ASSIGNMENT: Exclude all pictures, then copy each of the records exactly as written.

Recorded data
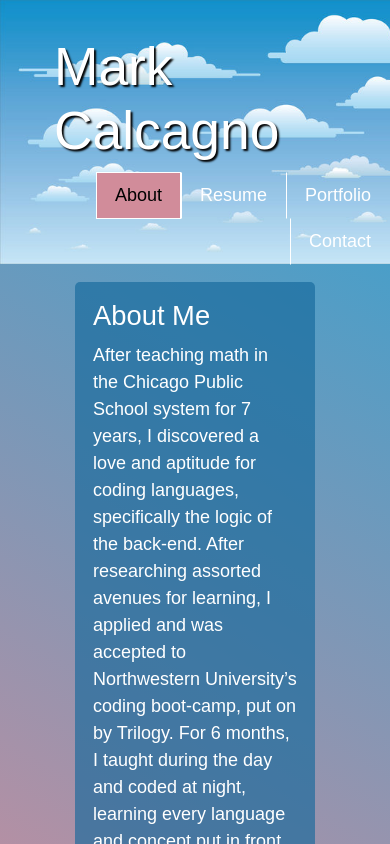
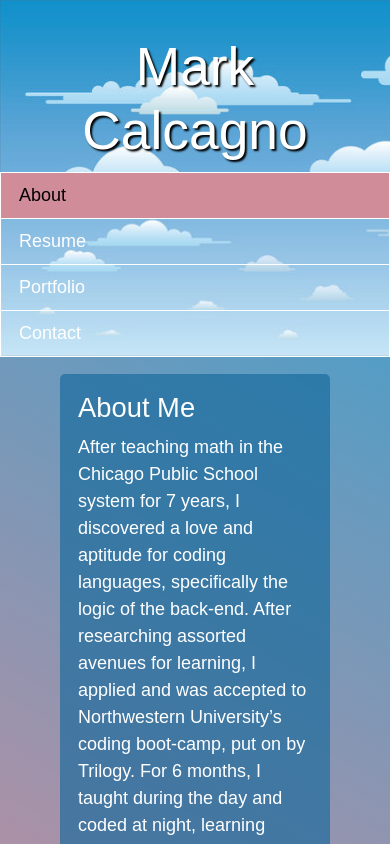
Before and after one commit to mcalcagno47/react-portfolio, a React (Create React App) app: page / in a window 390 px wide. Shown: the top 844 px of the page. Built offline with nearby package versions, Linux system fonts and the light colour scheme.

Commit message:
fixed all css issues with footer and finished portfolio styling. Mobile ready!

```diff
--- a/package.json
+++ b/package.json
@@ -1,5 +1,5 @@
 {
-  "name": "00-practice-app",
+  "name": "mark-calcagno-portfolio",
   "version": "0.1.0",
   "private": true,
   "dependencies": {
--- a/public/index.html
+++ b/public/index.html
@@ -10,7 +10,6 @@
       content="Web site created using create-react-app"
     />
     <link rel="apple-touch-icon" href="%PUBLIC_URL%/logo192.png" />
-    <link rel="stylesheet" href="https://kit.fontawesome.com/204f8aa109.css" crossorigin="anonymous">
     <!--
       manifest.json provides metadata used when your web app is installed on a
       user's mobile device or desktop. See https://developers.google.com/web/fundamentals/web-app-manifest/
--- a/src/components/pages/Portfolio.js
+++ b/src/components/pages/Portfolio.js
@@ -10,17 +10,17 @@ export default function Portfolio() {
       <h2>Portfolio</h2>
         <section>
             <h4 id="my-work">My Work</h4>
-            <figure className="figure">
-                <a href="https://so-bad-its-good.herokuapp.com/">
-                    <img src={project2Image} alt="movie review site that allows users to rate film quality and fun factor" className="portfolio-image"/>
+            <figure className="gallery">
+                <a href="https://so-bad-its-good.herokuapp.com/" className="portfolio-link">
+                    <img src={project2Image} alt="movie review site that allows users to rate film quality and fun factor" className="portfolio-image-Proj"/>
                 </a>
-                <a href="https://the-fighting-mongooses-official.github.io/Cards-Against-Apathy/">
-                    <img src={project1Image} alt="workout app using cards and poker chips" className="portfolio-image"/>
+                <a href="https://the-fighting-mongooses-official.github.io/Cards-Against-Apathy/" className="portfolio-link">
+                    <img src={project1Image} alt="workout app using cards and poker chips" className="portfolio-image-Proj"/>
                 </a>
-                <a href="https://calcagno-tech-blog.herokuapp.com/">
+                <a href="https://calcagno-tech-blog.herokuapp.com/" className="portfolio-link">
                     <img src={homework1Image} alt="tech-blog" className="portfolio-image"/>
                 </a>
-                <a href="https://note-taker-calcagno.herokuapp.com/">
+                <a href="https://note-taker-calcagno.herokuapp.com/" className="portfolio-link">
                     <img src={homework2Image} alt="note-taker" className="portfolio-image"/>
                 </a>
             </figure>
--- a/src/style.css
+++ b/src/style.css
@@ -29,6 +29,10 @@ body {
     background-size: cover;
 }
 
+ul.header {
+    padding: 0;
+}
+
 h1 {
     font-size: 40pt;
     color: white;
@@ -37,10 +41,13 @@ h1 {
 }
 
 .my-name {
-    justify-content: left;
+    text-align: left;
     list-style: none;
     margin-left: 1rem;
+    margin-right: 1rem;
     padding-top: 35px;
+    padding-left: 36px;
+    padding-right: 36px;
 }
 
 .nav {
@@ -50,7 +57,6 @@ h1 {
 
 .nav-tabs .nav-link {
     border-left: 1pt solid white;
-    /* border-right: 1pt solid white; */
     border-radius: 0%;
 }
 
@@ -81,7 +87,6 @@ h1 {
 .nav-link:hover {
     background-color: rgb(140, 156, 151);
     border-left: 1pt solid white;
-    /* border-right: 1pt solid white; */
     color: white;
 }
 
@@ -91,8 +96,8 @@ h1 {
 
 .info-container {
     background-color: rgba(19, 104, 156, 0.638);
-    margin-left: 75px;
-    margin-right: 75px;
+    margin-left: 60px;
+    margin-right: 60px;
     padding: 1rem;
     border-radius: 5px;
     color: white;
@@ -108,28 +113,57 @@ h1 {
     transition: 0.1s;
 }
 
+.gallery {
+    display: flex;
+    flex-wrap: wrap;
+    justify-content: center;
+}
+
 .portfolio-image {
     border: 4px solid var(--yellow);
     text-align: center;
     position: relative;
     margin: 20px;
     transition: all .1s ease-in-out;
-    max-width: 323px;
+    width: 300px;
+    height: 200px;
     border-radius: 10px;
-    display: flex;
-    flex-direction: column;
-    flex-wrap: wrap;
+    object-fit: cover;
+    object-position: left top;
+}
+
+.portfolio-image-Proj {
+    border: 4px solid var(--yellow);
+    text-align: center;
+    position: relative;
+    margin: 20px;
+    transition: all .1s ease-in-out;
+    width: 300px;
+    height: 200px;
+    border-radius: 10px;
+    object-fit: cover;
+    object-position: center top;
+}
+
+.portfolio-image:hover {
+    filter: grayscale(80%);
+    opacity: 0.8;
+}
+
+.portfolio-image-Proj:hover {
+    filter: grayscale(80%);
+    opacity: 0.8;
 }
 
 #content-wrap {
-    padding-bottom: 2.5rem;    /* Footer height */
+    padding-bottom: 6rem;    /* Footer height */
   }
 
 .footer {
     position: absolute;
     bottom: 0;
     width: 100%;
-    height: 2.5rem;            /* Footer height */
+    height: 1.5rem;            /* Footer height */
     text-align: center;
     margin-bottom: 80px;
 }
@@ -145,3 +179,47 @@ h1 {
     transition: 0.2s;
     opacity: 1;
 }
+
+@media screen and (min-width: 1500px) {
+    .portfolio-image-Proj {
+        width: 600px;
+        height: 400px;
+    }
+
+    .portfolio-image {
+        width: 600px;
+        height: 400px;
+    }
+}
+
+@media screen and (max-width: 600px) {
+
+    main,
+    .nav {
+        flex-direction: column;
+    }
+
+    .nav-tabs .nav-link {
+        border: 1px solid white;
+    }
+
+    .my-name {
+        text-align: center;
+    }
+
+}
+
+@media screen and (max-width: 300px) {
+    h1 {
+        font-size: 20pt;
+    }
+
+    .portfolio-image-Proj {
+        width: 150px;
+    }
+
+    .portfolio-image {
+        width: 150px;
+    }
+
+}
```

EXERCISE SOLUTION:
Before and after one commit to mcalcagno47/react-portfolio, a React (Create React App) app: page / in a window 390 px wide. Shown: the top 844 px of the page. Built offline with nearby package versions, Linux system fonts and the light colour scheme.

Commit message:
fixed all css issues with footer and finished portfolio styling. Mobile ready!

```diff
--- a/package.json
+++ b/package.json
@@ -1,5 +1,5 @@
 {
-  "name": "00-practice-app",
+  "name": "mark-calcagno-portfolio",
   "version": "0.1.0",
   "private": true,
   "dependencies": {
--- a/public/index.html
+++ b/public/index.html
@@ -10,7 +10,6 @@
       content="Web site created using create-react-app"
     />
     <link rel="apple-touch-icon" href="%PUBLIC_URL%/logo192.png" />
-    <link rel="stylesheet" href="https://kit.fontawesome.com/204f8aa109.css" crossorigin="anonymous">
     <!--
       manifest.json provides metadata used when your web app is installed on a
       user's mobile device or desktop. See https://developers.google.com/web/fundamentals/web-app-manifest/
--- a/src/components/pages/Portfolio.js
+++ b/src/components/pages/Portfolio.js
@@ -10,17 +10,17 @@ export default function Portfolio() {
       <h2>Portfolio</h2>
         <section>
             <h4 id="my-work">My Work</h4>
-            <figure className="figure">
-                <a href="https://so-bad-its-good.herokuapp.com/">
-                    <img src={project2Image} alt="movie review site that allows users to rate film quality and fun factor" className="portfolio-image"/>
+            <figure className="gallery">
+                <a href="https://so-bad-its-good.herokuapp.com/" className="portfolio-link">
+                    <img src={project2Image} alt="movie review site that allows users to rate film quality and fun factor" className="portfolio-image-Proj"/>
                 </a>
-                <a href="https://the-fighting-mongooses-official.github.io/Cards-Against-Apathy/">
-                    <img src={project1Image} alt="workout app using cards and poker chips" className="portfolio-image"/>
+                <a href="https://the-fighting-mongooses-official.github.io/Cards-Against-Apathy/" className="portfolio-link">
+                    <img src={project1Image} alt="workout app using cards and poker chips" className="portfolio-image-Proj"/>
                 </a>
-                <a href="https://calcagno-tech-blog.herokuapp.com/">
+                <a href="https://calcagno-tech-blog.herokuapp.com/" className="portfolio-link">
                     <img src={homework1Image} alt="tech-blog" className="portfolio-image"/>
                 </a>
-                <a href="https://note-taker-calcagno.herokuapp.com/">
+                <a href="https://note-taker-calcagno.herokuapp.com/" className="portfolio-link">
                     <img src={homework2Image} alt="note-taker" className="portfolio-image"/>
                 </a>
             </figure>
--- a/src/style.css
+++ b/src/style.css
@@ -29,6 +29,10 @@ body {
     background-size: cover;
 }
 
+ul.header {
+    padding: 0;
+}
+
 h1 {
     font-size: 40pt;
     color: white;
@@ -37,10 +41,13 @@ h1 {
 }
 
 .my-name {
-    justify-content: left;
+    text-align: left;
     list-style: none;
     margin-left: 1rem;
+    margin-right: 1rem;
     padding-top: 35px;
+    padding-left: 36px;
+    padding-right: 36px;
 }
 
 .nav {
@@ -50,7 +57,6 @@ h1 {
 
 .nav-tabs .nav-link {
     border-left: 1pt solid white;
-    /* border-right: 1pt solid white; */
     border-radius: 0%;
 }
 
@@ -81,7 +87,6 @@ h1 {
 .nav-link:hover {
     background-color: rgb(140, 156, 151);
     border-left: 1pt solid white;
-    /* border-right: 1pt solid white; */
     color: white;
 }
 
@@ -91,8 +96,8 @@ h1 {
 
 .info-container {
     background-color: rgba(19, 104, 156, 0.638);
-    margin-left: 75px;
-    margin-right: 75px;
+    margin-left: 60px;
+    margin-right: 60px;
     padding: 1rem;
     border-radius: 5px;
     color: white;
@@ -108,28 +113,57 @@ h1 {
     transition: 0.1s;
 }
 
+.gallery {
+    display: flex;
+    flex-wrap: wrap;
+    justify-content: center;
+}
+
 .portfolio-image {
     border: 4px solid var(--yellow);
     text-align: center;
     position: relative;
     margin: 20px;
     transition: all .1s ease-in-out;
-    max-width: 323px;
+    width: 300px;
+    height: 200px;
     border-radius: 10px;
-    display: flex;
-    flex-direction: column;
-    flex-wrap: wrap;
+    object-fit: cover;
+    object-position: left top;
+}
+
+.portfolio-image-Proj {
+    border: 4px solid var(--yellow);
+    text-align: center;
+    position: relative;
+    margin: 20px;
+    transition: all .1s ease-in-out;
+    width: 300px;
+    height: 200px;
+    border-radius: 10px;
+    object-fit: cover;
+    object-position: center top;
+}
+
+.portfolio-image:hover {
+    filter: grayscale(80%);
+    opacity: 0.8;
+}
+
+.portfolio-image-Proj:hover {
+    filter: grayscale(80%);
+    opacity: 0.8;
 }
 
 #content-wrap {
-    padding-bottom: 2.5rem;    /* Footer height */
+    padding-bottom: 6rem;    /* Footer height */
   }
 
 .footer {
     position: absolute;
     bottom: 0;
     width: 100%;
-    height: 2.5rem;            /* Footer height */
+    height: 1.5rem;            /* Footer height */
     text-align: center;
     margin-bottom: 80px;
 }
@@ -145,3 +179,47 @@ h1 {
     transition: 0.2s;
     opacity: 1;
 }
+
+@media screen and (min-width: 1500px) {
+    .portfolio-image-Proj {
+        width: 600px;
+        height: 400px;
+    }
+
+    .portfolio-image {
+        width: 600px;
+        height: 400px;
+    }
+}
+
+@media screen and (max-width: 600px) {
+
+    main,
+    .nav {
+        flex-direction: column;
+    }
+
+    .nav-tabs .nav-link {
+        border: 1px solid white;
+    }
+
+    .my-name {
+        text-align: center;
+    }
+
+}
+
+@media screen and (max-width: 300px) {
+    h1 {
+        font-size: 20pt;
+    }
+
+    .portfolio-image-Proj {
+        width: 150px;
+    }
+
+    .portfolio-image {
+        width: 150px;
+    }
+
+}
```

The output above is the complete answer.